- Cost Savings with Your EMR and Billing Softwa ...Posted 6 months ago
- Ideal Practice Workflow Part 3: Billing ...Posted 6 months ago
- In Touch Biller PRO: The Type of Reports This ...Posted 6 months ago
- Billers: Are They Making These Mistakes with ...Posted 6 months ago
- Should Your EMR Do Marketing? ...Posted 6 months ago
- The Difference Between an EMR, Billing Softwa ...Posted 6 months ago
- Common Myths About the KX Modifier and the Ro ...Posted 7 months ago
- Billers Ethical Issues in Medical Billing and ...Posted 7 months ago
- EMR Software System — Transforming Pati ...Posted 7 months ago
- Flow Sheet and EMRs Increase Reimbursements ...Posted 7 months ago
Malpractice and Negligence in EMR Defined
Nitin Chhoda differentiates between malpractice and negligence. They may seem connected to each other but they can be experienced by the practice individually, and it is important to avoid these two lawsuits from occurring.
Physical therapy healthcare practice management is no exception.
In the year 2000 in South Carolina, Smith v. United States established that the type of liability a hospital or medical practice can be held accountable for when transitioning to medical records only includes negligence and not malpractice.

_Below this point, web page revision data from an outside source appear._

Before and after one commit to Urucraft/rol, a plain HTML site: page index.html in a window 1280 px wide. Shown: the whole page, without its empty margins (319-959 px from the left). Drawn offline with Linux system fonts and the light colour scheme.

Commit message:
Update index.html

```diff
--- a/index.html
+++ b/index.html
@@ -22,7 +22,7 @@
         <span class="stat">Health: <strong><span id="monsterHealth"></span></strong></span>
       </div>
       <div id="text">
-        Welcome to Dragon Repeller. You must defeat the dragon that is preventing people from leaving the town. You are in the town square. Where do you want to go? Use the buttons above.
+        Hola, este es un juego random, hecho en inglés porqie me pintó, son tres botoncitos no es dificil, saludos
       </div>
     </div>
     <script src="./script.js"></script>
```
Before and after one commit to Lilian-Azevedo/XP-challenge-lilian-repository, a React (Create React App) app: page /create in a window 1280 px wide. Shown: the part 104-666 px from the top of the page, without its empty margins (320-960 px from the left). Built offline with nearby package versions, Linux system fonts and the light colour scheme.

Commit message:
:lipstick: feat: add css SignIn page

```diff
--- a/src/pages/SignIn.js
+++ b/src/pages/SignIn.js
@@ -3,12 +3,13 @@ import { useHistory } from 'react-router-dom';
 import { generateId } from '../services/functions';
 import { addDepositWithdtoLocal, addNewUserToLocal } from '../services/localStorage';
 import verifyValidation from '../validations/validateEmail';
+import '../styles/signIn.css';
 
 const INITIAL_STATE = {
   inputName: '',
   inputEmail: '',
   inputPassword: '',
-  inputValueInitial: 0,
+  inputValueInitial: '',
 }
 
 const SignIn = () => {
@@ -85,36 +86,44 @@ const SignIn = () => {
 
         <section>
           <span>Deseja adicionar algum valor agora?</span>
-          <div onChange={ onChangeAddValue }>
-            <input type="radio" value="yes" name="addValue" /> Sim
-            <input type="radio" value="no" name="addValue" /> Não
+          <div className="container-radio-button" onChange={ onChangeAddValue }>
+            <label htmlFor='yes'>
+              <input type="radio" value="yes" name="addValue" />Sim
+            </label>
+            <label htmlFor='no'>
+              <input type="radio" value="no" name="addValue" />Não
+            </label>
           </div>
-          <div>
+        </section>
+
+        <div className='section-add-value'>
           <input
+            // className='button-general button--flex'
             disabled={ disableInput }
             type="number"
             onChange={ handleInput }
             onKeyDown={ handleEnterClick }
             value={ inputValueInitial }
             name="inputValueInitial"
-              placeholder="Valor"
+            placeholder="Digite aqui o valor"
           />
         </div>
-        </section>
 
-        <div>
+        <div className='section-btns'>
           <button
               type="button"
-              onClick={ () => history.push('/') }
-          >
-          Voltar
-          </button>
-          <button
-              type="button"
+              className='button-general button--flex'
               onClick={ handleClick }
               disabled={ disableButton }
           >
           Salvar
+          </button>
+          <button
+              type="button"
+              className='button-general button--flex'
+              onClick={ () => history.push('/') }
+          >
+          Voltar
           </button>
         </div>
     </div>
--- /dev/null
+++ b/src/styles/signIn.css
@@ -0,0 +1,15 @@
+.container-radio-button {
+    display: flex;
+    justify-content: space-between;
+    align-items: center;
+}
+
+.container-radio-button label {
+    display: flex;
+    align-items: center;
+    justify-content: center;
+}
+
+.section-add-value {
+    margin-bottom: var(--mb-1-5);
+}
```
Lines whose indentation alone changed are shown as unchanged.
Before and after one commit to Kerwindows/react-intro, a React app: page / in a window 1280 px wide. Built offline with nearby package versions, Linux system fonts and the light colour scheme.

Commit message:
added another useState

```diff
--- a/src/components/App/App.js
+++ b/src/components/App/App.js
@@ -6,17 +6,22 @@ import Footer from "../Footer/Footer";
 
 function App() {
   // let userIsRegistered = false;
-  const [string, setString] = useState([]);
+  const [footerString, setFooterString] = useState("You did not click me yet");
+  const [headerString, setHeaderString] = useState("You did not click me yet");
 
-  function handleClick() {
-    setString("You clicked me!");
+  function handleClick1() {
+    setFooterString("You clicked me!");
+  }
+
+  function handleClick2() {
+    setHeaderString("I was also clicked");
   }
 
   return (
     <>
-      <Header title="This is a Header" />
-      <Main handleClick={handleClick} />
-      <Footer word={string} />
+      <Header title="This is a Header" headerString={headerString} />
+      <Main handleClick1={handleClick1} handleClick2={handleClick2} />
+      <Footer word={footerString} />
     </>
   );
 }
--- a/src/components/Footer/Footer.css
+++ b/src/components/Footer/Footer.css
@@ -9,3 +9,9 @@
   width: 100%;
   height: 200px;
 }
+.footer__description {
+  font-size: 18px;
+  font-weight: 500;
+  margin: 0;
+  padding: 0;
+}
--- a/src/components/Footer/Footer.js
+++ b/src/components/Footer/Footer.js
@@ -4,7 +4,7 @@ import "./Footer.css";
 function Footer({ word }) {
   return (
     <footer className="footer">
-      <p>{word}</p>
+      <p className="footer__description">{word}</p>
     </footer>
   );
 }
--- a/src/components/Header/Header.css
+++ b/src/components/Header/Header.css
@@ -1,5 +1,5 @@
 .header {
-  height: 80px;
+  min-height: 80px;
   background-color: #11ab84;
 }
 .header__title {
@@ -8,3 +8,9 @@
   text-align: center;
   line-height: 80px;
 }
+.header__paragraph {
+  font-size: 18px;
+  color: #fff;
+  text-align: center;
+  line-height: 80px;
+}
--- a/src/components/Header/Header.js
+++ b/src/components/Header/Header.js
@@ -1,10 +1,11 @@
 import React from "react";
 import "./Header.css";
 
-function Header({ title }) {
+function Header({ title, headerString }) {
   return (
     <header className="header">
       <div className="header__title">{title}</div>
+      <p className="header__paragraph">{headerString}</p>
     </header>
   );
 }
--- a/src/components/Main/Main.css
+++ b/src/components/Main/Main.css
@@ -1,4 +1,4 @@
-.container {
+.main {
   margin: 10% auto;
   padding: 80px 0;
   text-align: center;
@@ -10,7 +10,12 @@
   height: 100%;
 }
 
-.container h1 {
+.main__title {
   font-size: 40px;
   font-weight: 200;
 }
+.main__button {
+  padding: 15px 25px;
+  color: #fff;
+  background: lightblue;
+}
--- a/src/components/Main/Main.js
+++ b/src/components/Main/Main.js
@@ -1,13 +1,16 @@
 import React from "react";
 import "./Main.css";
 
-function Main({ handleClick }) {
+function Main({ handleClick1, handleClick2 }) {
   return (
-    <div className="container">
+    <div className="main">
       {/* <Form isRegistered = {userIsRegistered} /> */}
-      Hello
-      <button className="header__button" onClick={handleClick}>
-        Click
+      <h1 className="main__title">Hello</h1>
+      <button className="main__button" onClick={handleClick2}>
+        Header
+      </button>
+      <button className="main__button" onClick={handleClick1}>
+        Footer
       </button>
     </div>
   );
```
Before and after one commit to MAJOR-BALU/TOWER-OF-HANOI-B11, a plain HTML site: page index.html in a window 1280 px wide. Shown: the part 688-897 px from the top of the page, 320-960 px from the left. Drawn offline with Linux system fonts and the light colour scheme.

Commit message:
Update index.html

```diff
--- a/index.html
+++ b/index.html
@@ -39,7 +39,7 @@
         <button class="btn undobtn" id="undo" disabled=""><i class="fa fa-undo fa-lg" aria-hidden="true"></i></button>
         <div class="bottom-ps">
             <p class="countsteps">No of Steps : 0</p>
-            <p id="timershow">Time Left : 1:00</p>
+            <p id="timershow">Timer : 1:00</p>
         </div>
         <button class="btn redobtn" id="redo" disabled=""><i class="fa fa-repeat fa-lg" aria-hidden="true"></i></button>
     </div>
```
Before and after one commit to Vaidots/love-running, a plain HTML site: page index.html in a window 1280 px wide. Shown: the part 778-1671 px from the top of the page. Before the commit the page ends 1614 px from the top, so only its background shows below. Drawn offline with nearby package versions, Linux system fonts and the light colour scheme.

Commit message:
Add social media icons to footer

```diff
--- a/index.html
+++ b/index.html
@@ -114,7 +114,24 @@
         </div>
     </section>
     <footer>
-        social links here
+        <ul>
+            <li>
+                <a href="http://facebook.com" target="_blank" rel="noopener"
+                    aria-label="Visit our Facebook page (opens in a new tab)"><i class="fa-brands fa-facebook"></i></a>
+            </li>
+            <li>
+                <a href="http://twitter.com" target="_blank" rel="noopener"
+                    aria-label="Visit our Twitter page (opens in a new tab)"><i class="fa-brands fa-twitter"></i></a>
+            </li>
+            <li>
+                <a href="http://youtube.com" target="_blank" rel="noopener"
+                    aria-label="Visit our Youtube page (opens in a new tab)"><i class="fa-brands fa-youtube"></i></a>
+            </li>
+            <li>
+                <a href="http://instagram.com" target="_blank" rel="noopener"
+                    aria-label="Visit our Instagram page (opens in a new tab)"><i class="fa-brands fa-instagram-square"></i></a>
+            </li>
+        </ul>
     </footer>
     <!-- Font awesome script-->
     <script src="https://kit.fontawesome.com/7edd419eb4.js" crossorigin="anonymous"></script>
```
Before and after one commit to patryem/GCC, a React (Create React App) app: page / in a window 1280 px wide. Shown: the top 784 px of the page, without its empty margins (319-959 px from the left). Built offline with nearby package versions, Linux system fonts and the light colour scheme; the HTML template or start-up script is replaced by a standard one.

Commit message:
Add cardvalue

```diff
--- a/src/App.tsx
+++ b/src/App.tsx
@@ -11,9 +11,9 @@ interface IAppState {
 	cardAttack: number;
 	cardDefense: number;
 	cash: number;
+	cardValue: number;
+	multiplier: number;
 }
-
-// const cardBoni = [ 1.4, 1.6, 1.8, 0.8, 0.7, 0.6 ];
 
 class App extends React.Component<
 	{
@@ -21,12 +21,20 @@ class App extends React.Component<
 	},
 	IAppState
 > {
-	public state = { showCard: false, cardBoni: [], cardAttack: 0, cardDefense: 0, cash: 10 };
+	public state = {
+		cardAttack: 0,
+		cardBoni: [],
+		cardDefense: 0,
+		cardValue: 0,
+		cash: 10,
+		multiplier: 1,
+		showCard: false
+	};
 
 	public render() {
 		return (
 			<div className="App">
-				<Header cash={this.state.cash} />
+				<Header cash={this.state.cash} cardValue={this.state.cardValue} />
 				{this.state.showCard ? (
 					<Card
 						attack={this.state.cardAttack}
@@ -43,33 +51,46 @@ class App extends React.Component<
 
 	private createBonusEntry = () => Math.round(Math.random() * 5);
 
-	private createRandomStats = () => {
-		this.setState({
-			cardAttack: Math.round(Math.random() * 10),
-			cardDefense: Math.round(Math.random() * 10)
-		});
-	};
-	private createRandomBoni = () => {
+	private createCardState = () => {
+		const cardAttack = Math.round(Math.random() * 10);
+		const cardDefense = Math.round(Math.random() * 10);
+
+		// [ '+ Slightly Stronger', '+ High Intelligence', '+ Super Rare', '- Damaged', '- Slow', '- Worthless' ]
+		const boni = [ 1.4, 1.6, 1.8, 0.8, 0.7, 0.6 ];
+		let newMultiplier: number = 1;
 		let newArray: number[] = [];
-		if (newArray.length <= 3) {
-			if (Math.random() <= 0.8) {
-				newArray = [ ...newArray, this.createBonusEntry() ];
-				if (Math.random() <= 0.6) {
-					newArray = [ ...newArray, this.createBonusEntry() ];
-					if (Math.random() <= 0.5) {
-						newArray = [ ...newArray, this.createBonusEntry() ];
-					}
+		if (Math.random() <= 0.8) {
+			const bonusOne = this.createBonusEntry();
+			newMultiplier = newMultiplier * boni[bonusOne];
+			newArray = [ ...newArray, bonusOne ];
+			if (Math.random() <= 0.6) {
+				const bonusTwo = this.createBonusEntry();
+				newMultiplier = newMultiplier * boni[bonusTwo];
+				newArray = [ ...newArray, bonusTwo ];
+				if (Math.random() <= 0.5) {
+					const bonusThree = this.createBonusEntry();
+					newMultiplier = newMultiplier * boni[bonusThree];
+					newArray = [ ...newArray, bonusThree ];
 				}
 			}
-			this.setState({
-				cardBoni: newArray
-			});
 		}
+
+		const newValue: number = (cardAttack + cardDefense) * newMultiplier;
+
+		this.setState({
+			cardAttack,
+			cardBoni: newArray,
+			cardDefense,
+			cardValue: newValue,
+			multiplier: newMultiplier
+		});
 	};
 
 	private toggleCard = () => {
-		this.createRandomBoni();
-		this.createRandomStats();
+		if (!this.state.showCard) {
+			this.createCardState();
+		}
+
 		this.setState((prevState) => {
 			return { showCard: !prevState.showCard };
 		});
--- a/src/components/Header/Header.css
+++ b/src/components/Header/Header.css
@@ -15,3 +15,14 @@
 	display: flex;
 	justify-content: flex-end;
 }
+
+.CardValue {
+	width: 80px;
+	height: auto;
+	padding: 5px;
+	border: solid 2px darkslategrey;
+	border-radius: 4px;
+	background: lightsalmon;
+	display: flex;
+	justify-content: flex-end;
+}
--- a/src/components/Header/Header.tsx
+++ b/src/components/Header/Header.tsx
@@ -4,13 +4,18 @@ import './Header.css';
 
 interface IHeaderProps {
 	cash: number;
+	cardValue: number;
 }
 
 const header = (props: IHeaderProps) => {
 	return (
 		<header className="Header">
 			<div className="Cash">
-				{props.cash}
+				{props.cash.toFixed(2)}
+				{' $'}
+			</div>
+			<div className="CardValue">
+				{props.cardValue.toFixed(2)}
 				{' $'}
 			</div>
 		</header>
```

However, the point is well taken; your transition to a medical EMR should be done with the utmost care and attention to detail.
Smith v. United States
The legally significant decision in the case of Smith v. United States determined that hospitals can be held liable for malpractice and negligence in the case of mismanaged electronic medical records.
That means that when you transition from paper to electronic records, it is the responsibility of the hospital or practice to ensure the patient information is handled carefully and responsibly.
However, it is unlikely that the mishandling of patient information will be deemed medical malpractice. Malpractice refers to the incorrect treatment of patients by a medical practitioner.
This can be improper, negligent, or illegal professional activity, but it applies to the clinician rather than the hospital or practice, unless the practice is aware of the malpractice and does nothing to stop the clinician.
Responsibility for Patient Information
Electronically stored information is already fairly standard in most medical practices. Even without an EMR, it is likely that you keep all client details on a computer and even use the system for scheduling and other routine tasks.
However, it is also likely that the program and system that the information is stored on is not accessible from the Internet. The difference with most modern and effective EMR systems is that you will be able to access sensitive patient information from anywhere, as long as you have a mobile device and an Internet connection.
It is the responsibility of the practice to protect delicate and personal patient information. If that information is stolen or accessible by individuals who are not authorized to view patient information, the practice must demonstrate that all reasonable precautions were taken to avoid the problem or they will be liable for negligence.
Malpractice and Negligence
If a clinician willfully misuses the EMR, it may be considered malpractice and negligence and if practice management are aware of the misuse, the practice may also be liable for malpractice.
However, the primary concern for clinicians as well as practice management is the potential for malpractice and negligence within the new system and during the process of transitioning from paper to electronic medical records.
Not only are the clinicians and practice liable for negligence if there is a leak of information, but they are also responsible for providing the necessary documentation to determine guilt or innocence.
If the practice believes that necessary malpractice and negligence precautions were taken, they must also demonstrate that those precautions were taken. It is on the charged party to prove there is no cause for a legal suit.